By applying the Convention on the Contract for the International Carriage of Goods by Road (CMR), the Supreme Court found that in terms of the carrier’s limitation of liability, gross negligence is considered as equivalent to wilful misconduct under Estonian law. Therefore, the carrier may not limit its liability even if the damage was caused by gross negligence. The Supreme Court specified that the consignee of goods has generally fulfilled their burden of proof already when substantiating in the statement of claim the circumstances of the carrier’s actions which are sufficiently probable to indicate the intent or gross negligence of the carrier.
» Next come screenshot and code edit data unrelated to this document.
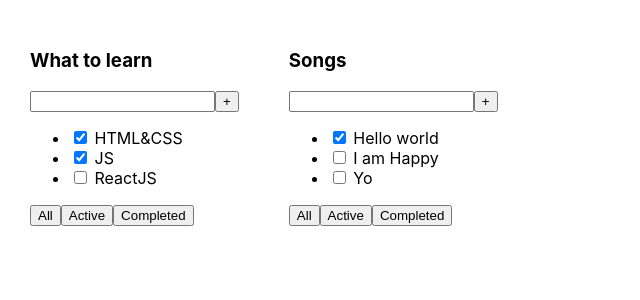
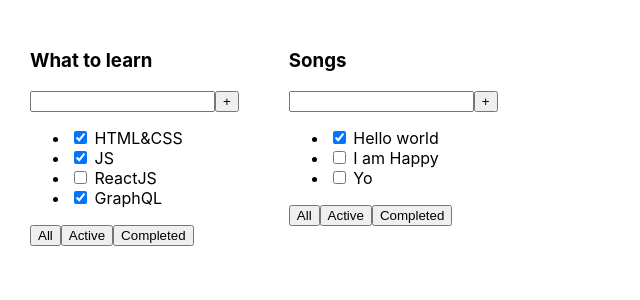
Before and after one commit to ArtemEfimovich/todolist2.0, a React (Create React App) app: page / in a window 1280 px wide. Shown: the top 300 px of the page, without its empty margins (0-640 px from the left). Built offline with nearby package versions, Linux system fonts and the light colour scheme.

Commit message:
mapping incoming data

```diff
--- a/src/App.tsx
+++ b/src/App.tsx
@@ -10,7 +10,8 @@ function App() {
     const tasks1 = [
         { id: 1, title: "HTML&CSS", isDone: true },
         { id: 2, title: "JS", isDone: true },
-        { id: 3, title: "ReactJS", isDone: false }
+        { id: 3, title: "ReactJS", isDone: false },
+        { id: 3, title: "GraphQL", isDone: true }
     ]
     const tasks2 = [
         { id: 1, title: "Hello world", isDone: true },
--- a/src/Todolist.tsx
+++ b/src/Todolist.tsx
@@ -22,9 +22,9 @@ export const Todolist: React.FC<TodolistPropsType> = ({title, tasks}) => {
                 <button>+</button>
             </div>
             <ul>
-                <li><input type="checkbox" checked={tasks[0].isDone}/> <span>{tasks[0].title}</span></li>
-                <li><input type="checkbox" checked={tasks[1].isDone}/> <span>{tasks[1].title}</span></li>
-                <li><input type="checkbox" checked={tasks[2].isDone}/> <span>{tasks[2].title}</span></li>
+                {tasks.map(({id,isDone,title})=>{
+                    return  <li key={id}><input type="checkbox" checked={isDone}/> <span>{title}</span></li>
+                })}
             </ul>
             <div>
                 <button>All</button>
```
In its judgment, the Supreme Court issued important instructions to carriers of temperature-sensitive goods, such as medicines or vaccines. The carrier must have an action plan in place to take account of, prevent, and eliminate typical risks. The carrier needs to know what to do with temperature-sensitive goods to prevent damage to the goods in the case of a broken truck tire, a major engine failure or a refrigeration unit failure. Otherwise, the carrier may not enter into a contract for the carriage of temperature-sensitive goods.